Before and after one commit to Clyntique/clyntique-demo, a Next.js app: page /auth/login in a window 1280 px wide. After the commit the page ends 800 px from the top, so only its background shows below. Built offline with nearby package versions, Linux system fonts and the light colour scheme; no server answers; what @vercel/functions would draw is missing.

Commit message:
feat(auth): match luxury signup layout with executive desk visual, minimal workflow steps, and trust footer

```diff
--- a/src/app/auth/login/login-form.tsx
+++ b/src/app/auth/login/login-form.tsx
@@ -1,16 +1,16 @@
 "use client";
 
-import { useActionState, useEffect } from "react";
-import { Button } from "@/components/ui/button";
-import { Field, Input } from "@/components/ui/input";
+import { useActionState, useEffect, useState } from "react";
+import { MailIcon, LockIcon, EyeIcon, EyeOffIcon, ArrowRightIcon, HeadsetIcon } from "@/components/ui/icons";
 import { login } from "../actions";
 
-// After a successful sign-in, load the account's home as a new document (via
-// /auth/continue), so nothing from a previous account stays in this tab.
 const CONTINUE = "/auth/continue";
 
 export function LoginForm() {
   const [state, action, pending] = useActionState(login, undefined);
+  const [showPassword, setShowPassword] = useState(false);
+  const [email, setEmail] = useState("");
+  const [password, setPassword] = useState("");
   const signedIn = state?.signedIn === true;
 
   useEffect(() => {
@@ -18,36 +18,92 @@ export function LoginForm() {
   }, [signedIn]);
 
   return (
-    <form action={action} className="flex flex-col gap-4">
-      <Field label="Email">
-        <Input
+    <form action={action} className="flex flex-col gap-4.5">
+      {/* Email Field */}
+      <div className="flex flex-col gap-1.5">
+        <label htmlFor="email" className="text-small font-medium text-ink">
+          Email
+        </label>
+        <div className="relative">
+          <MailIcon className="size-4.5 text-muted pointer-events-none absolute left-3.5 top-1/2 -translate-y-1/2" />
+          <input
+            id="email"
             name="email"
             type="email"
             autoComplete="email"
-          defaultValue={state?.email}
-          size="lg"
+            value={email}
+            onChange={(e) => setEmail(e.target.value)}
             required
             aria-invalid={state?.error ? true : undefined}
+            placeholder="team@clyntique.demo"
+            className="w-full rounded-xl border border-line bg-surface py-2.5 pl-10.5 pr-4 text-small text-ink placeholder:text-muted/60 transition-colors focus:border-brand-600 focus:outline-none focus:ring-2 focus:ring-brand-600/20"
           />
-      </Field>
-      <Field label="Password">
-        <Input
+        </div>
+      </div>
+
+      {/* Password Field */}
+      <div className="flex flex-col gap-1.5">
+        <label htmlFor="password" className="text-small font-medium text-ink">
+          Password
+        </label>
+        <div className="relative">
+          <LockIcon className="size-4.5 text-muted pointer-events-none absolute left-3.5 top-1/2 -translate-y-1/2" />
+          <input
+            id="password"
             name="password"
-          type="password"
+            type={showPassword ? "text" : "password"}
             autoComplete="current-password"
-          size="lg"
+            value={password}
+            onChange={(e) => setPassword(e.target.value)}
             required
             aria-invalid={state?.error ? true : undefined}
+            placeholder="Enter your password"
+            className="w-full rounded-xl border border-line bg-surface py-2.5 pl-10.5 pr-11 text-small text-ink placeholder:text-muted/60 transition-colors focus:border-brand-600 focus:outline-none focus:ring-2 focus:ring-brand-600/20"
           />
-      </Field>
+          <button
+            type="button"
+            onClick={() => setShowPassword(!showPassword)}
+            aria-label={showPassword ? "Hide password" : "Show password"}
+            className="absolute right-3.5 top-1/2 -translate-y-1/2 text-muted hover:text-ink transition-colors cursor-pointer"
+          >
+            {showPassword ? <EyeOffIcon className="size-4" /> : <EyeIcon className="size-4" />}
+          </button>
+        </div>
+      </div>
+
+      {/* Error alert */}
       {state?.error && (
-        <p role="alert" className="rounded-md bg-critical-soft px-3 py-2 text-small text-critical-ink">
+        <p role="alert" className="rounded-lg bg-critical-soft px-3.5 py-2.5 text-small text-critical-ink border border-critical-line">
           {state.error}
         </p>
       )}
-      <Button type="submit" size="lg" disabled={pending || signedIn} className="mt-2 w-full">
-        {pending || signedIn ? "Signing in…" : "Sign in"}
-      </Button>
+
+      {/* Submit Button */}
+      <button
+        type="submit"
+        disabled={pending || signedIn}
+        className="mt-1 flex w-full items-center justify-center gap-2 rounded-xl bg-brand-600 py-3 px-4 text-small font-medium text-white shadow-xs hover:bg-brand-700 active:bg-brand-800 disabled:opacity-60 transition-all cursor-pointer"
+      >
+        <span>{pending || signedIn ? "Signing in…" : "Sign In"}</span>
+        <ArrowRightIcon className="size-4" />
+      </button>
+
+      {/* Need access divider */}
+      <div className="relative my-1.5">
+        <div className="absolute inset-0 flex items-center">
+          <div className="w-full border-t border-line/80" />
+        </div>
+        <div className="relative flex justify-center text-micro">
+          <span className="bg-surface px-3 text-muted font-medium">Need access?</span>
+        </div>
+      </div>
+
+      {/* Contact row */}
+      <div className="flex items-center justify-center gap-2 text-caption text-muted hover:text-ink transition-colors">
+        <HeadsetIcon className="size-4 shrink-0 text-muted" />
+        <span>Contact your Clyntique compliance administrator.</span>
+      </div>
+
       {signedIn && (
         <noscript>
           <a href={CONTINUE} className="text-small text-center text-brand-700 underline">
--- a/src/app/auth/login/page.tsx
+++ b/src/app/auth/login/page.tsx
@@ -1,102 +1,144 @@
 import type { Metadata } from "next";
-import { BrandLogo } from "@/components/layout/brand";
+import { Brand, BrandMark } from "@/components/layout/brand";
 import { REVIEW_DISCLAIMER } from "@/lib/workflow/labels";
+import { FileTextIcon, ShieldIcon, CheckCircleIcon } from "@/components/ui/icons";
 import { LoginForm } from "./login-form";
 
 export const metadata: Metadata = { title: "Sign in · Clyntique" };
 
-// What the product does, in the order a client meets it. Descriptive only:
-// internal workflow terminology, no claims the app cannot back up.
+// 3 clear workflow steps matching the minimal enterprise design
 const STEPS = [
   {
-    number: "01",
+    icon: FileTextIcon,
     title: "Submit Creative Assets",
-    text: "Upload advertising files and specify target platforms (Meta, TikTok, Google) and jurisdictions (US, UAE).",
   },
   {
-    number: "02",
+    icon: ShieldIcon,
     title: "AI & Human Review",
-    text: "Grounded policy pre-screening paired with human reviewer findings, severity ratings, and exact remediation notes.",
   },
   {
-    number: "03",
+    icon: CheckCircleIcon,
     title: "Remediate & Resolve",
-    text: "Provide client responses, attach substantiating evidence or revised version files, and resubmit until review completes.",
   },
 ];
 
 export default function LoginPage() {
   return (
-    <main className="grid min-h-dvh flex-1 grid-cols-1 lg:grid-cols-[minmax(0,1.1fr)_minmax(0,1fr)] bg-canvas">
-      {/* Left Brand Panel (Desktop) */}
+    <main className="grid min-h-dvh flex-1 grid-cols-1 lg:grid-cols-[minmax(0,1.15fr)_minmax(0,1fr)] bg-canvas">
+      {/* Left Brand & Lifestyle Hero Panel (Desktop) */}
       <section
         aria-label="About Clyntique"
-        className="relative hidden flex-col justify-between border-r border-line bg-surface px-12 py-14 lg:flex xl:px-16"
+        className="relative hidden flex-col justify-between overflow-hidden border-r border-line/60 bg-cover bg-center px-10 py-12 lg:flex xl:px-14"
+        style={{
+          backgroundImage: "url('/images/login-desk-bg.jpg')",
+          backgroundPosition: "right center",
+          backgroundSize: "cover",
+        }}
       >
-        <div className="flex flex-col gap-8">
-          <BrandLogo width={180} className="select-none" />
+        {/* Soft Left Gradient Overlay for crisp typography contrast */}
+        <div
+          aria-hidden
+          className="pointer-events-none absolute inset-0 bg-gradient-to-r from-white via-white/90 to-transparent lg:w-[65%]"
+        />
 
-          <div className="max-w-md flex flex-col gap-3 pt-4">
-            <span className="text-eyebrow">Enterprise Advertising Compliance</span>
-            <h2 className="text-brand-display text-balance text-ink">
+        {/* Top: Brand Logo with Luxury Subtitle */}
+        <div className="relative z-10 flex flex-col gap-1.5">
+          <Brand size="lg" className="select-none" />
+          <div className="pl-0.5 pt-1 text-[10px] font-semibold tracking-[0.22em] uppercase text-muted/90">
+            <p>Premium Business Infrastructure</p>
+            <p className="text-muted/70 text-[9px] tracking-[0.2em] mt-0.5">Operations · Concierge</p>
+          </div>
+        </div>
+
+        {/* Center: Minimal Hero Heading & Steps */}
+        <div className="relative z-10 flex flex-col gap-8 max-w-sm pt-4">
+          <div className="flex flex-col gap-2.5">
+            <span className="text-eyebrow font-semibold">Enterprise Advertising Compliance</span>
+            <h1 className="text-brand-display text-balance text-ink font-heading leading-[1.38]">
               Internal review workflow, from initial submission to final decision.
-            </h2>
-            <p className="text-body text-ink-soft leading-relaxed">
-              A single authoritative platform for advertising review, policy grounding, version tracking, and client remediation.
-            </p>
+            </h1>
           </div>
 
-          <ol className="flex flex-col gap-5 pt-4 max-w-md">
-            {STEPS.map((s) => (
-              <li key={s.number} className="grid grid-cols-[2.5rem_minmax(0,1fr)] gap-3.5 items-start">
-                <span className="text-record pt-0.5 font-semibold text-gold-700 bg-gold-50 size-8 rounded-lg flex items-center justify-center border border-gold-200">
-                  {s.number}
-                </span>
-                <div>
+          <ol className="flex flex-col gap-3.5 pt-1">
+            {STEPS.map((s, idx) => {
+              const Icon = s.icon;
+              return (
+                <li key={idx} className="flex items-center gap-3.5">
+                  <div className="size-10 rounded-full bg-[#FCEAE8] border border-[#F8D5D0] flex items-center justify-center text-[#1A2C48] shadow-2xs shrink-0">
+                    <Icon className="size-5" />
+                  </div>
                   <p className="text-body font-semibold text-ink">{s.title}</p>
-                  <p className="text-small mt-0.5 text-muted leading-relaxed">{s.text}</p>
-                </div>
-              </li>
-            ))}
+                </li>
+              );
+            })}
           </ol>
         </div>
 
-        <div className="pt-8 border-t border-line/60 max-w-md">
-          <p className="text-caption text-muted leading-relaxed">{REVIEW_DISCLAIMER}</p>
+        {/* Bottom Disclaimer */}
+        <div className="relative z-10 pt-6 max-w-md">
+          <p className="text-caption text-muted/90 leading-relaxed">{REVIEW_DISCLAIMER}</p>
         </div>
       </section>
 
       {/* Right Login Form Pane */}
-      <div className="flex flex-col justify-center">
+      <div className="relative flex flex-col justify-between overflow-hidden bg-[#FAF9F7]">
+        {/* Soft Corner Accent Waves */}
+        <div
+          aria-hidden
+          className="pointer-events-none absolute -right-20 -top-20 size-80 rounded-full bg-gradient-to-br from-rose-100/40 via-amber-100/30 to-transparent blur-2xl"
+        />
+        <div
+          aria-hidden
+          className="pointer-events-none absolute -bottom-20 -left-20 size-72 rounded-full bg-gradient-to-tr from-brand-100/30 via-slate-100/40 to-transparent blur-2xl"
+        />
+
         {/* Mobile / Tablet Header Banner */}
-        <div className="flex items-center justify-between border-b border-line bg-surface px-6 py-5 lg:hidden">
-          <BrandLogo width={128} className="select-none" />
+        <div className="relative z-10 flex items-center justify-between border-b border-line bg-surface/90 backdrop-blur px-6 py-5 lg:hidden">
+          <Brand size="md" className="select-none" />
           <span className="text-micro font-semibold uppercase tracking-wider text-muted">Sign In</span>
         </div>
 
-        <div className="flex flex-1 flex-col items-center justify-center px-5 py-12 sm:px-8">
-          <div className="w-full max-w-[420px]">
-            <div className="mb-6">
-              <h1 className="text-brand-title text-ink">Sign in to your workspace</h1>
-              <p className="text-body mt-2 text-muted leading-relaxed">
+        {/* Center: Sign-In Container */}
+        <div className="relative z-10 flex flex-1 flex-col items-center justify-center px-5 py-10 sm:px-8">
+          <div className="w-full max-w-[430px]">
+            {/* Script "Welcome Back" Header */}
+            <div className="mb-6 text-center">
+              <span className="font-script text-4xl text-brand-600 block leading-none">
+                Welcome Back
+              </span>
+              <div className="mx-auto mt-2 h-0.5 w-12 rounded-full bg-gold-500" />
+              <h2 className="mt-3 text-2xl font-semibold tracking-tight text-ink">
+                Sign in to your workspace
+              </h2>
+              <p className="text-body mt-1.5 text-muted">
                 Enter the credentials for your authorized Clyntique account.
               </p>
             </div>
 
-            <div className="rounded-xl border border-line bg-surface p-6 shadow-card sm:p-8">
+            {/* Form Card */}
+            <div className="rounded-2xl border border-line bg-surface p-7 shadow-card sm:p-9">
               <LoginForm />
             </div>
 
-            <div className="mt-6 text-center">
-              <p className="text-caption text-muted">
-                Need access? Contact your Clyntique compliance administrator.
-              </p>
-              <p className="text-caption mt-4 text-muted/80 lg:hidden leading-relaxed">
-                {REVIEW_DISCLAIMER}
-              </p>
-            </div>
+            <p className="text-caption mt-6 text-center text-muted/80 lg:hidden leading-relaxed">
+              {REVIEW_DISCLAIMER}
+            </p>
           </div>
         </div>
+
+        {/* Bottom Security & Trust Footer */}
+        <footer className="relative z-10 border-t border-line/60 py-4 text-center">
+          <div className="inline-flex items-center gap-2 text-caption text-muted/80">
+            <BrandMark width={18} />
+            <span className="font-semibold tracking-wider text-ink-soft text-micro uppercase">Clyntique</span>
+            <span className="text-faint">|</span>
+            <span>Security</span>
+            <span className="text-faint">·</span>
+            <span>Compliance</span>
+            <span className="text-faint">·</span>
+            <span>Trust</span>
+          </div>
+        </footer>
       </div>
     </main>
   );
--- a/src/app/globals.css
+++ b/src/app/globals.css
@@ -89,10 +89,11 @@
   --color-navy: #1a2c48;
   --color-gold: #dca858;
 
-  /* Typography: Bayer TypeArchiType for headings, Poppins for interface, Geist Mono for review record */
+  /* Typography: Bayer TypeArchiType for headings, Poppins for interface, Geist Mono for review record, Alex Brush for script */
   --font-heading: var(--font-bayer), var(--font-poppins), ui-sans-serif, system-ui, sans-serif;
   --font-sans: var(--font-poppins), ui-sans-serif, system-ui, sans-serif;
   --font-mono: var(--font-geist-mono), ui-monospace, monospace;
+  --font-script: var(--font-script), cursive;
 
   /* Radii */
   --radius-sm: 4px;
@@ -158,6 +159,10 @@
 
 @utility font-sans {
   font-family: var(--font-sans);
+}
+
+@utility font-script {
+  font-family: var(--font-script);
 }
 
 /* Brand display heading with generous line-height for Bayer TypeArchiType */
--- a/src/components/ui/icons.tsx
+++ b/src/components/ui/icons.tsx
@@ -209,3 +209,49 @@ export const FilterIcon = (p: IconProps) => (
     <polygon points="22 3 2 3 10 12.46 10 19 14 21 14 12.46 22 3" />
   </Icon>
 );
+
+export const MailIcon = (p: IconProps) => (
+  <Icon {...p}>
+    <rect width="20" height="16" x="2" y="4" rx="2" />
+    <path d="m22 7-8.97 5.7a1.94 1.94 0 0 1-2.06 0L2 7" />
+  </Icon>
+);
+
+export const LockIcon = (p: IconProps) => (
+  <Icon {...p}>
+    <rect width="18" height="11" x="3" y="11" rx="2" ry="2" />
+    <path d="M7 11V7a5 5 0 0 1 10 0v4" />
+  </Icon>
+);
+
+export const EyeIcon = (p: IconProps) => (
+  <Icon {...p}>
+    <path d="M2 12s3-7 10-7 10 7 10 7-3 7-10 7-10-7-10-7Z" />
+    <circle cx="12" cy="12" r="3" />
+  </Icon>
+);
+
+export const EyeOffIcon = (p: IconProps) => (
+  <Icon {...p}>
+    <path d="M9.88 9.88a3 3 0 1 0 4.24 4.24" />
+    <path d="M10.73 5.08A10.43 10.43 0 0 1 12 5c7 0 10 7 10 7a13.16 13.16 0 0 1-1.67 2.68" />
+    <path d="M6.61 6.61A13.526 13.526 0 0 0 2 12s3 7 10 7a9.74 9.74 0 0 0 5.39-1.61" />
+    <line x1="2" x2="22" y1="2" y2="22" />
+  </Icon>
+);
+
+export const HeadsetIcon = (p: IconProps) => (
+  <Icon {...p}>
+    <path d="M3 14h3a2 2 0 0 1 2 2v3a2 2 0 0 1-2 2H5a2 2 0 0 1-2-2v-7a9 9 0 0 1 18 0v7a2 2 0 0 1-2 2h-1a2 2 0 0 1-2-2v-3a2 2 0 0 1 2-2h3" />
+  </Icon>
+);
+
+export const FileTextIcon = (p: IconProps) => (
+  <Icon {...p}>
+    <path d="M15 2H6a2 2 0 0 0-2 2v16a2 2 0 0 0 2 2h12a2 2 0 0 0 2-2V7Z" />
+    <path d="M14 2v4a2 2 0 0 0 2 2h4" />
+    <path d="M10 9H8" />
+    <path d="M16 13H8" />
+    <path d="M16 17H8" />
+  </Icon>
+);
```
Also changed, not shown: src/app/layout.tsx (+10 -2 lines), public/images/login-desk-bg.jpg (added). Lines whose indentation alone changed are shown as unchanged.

— Task objective —
Return a copy of every line in the records that includes the string "Field".

— Solution for this exercise —
-import { Field, Input } from "@/components/ui/input";
-      <Field label="Email">
+      {/* Email Field */}
-      </Field>
-      <Field label="Password">
+      {/* Password Field */}
-      </Field>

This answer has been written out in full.